Marty Leith's beautiful sea-run cutthroat.

   It hasn't been a very busy fishing season for me personally, as I have been sidetracked with an nagging arm injury from last spring, which made it impossible to row the dory or fly cast for over eight weeks. It's only in the last few weeks that I have been gingerly getting back to it. Taking a long healing break from fly fishing and casting, once you do go back to it- you feel like you're starting all over again. So I am working back into it all carefully. I never really planned on being this old, much less being this beat up, so it's all a lesson. Yogi Berra once said: "If you don't know where you're going, you won't know when you get there."  So now that I am almost dead, I'm trying to take better care of myself. This long break from guiding has been strange indeed.

   I am still offering fly casting instruction. I do this in two-hour sessions.  Offering instruction for beginners through advanced casters, one or two students at a time generally. Though I do sometimes offer group classes and presentations. I have over 20 years of fly casting teaching experience. I was certified by the original F.F.F. Certified Casting Instructor program in 2000. And I also trained under Joan Wulff, and I was certified by Joan at her Casting Instructor School in 1999. You can contact me for booking details.

I also offer public presentations on fly fishing, fly tying, fly casting, and related conservation topics, for groups, fly clubs, educational programs, civic groups, etc. I am also offering public readings of my personal writings, essays, poetry etc., on the fly fishing life. These presentations are perfect for fly fishing club gatherings, outings, dinner meetings etc. We can adapt the readings duration to accommodate any reasonable schedule.

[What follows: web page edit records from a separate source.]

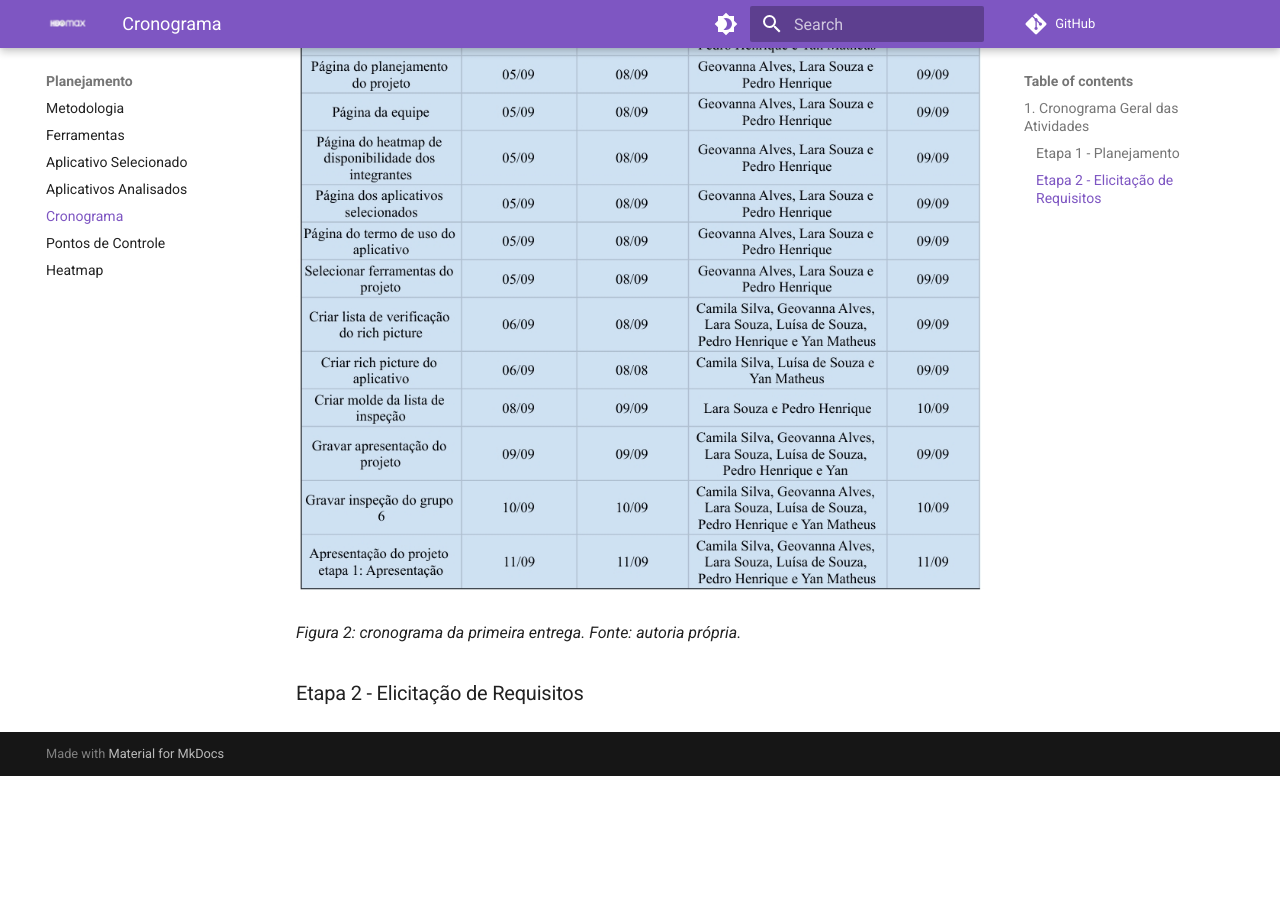
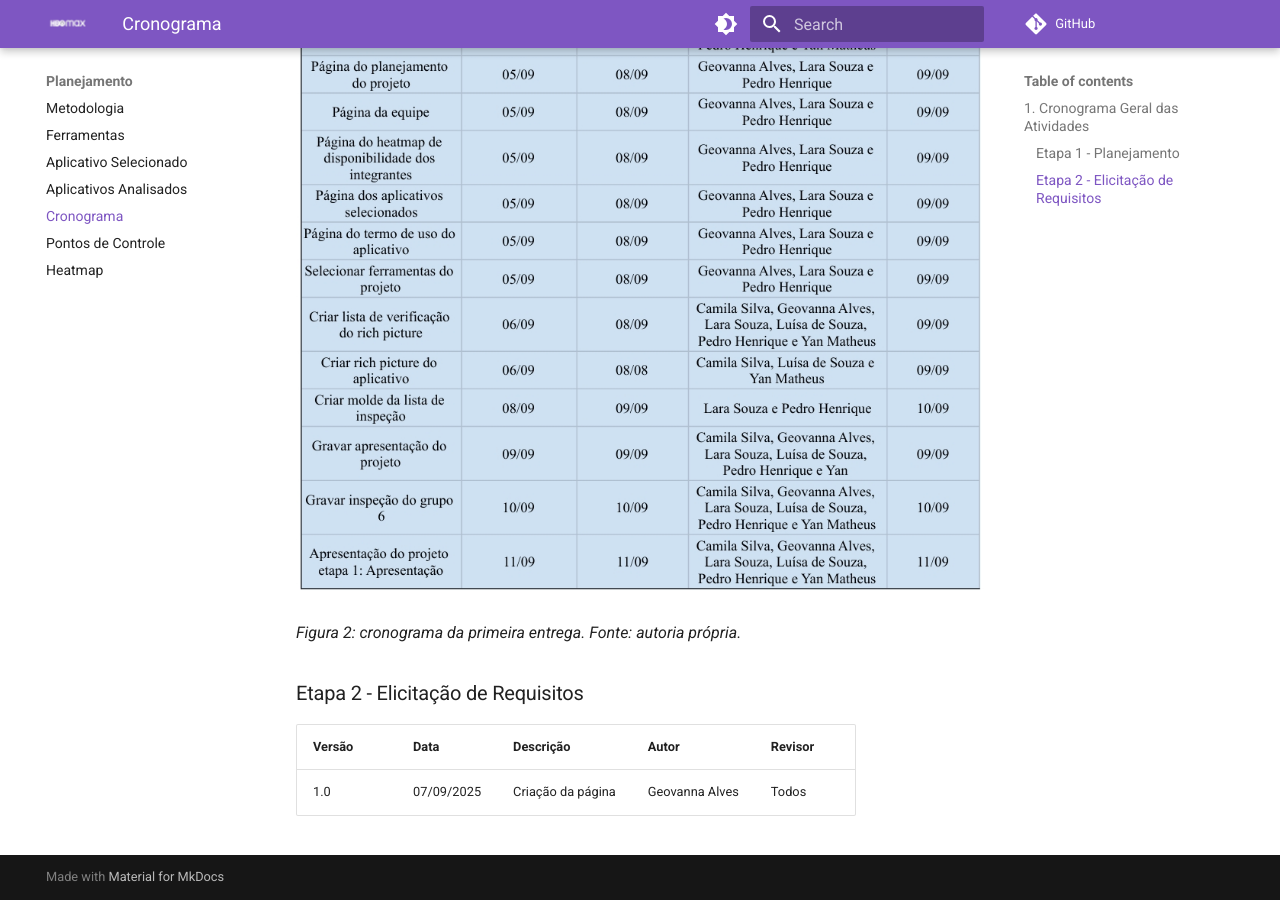
Before and after one commit to Requisitos-de-Software/2025.2-Grupo05, an MkDocs documentation site: the page built from docs/Planejamento/Cronograma.md, in a window 1280 px wide and 900 px high, scrolled down 1737 px. Built offline with MkDocs 1.6.1 and Material for MkDocs 9.7.7, drawn with Linux system fonts in a browser that asks for light colours; comment, search, counter and statistics services are not loaded; before the commit the page ends 2513 px from its top, so only the background shows below that.

Commit message:
Atalizando pagina do cronograma

```diff
--- a/docs/Planejamento/Cronograma.md
+++ b/docs/Planejamento/Cronograma.md
@@ -33,3 +33,8 @@ A _Figura 2_ aborda as atividades feitas para a primeira entrega.
 _Figura 2: cronograma da primeira entrega. Fonte: autoria própria._
 
 ### Etapa 2 - Elicitação de Requisitos
+
+
+| Versão | Data       | Descrição                   | Autor             | Revisor         |
+|--------|------------|-----------------------------|-------------------|-----------------|
+| 1.0    | 07/09/2025 | Criação da página           |  Geovanna Alves   |    Todos        |
```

     I am wishing you a great end of summer season!

Bob Triggs
Little Stone Flyfisher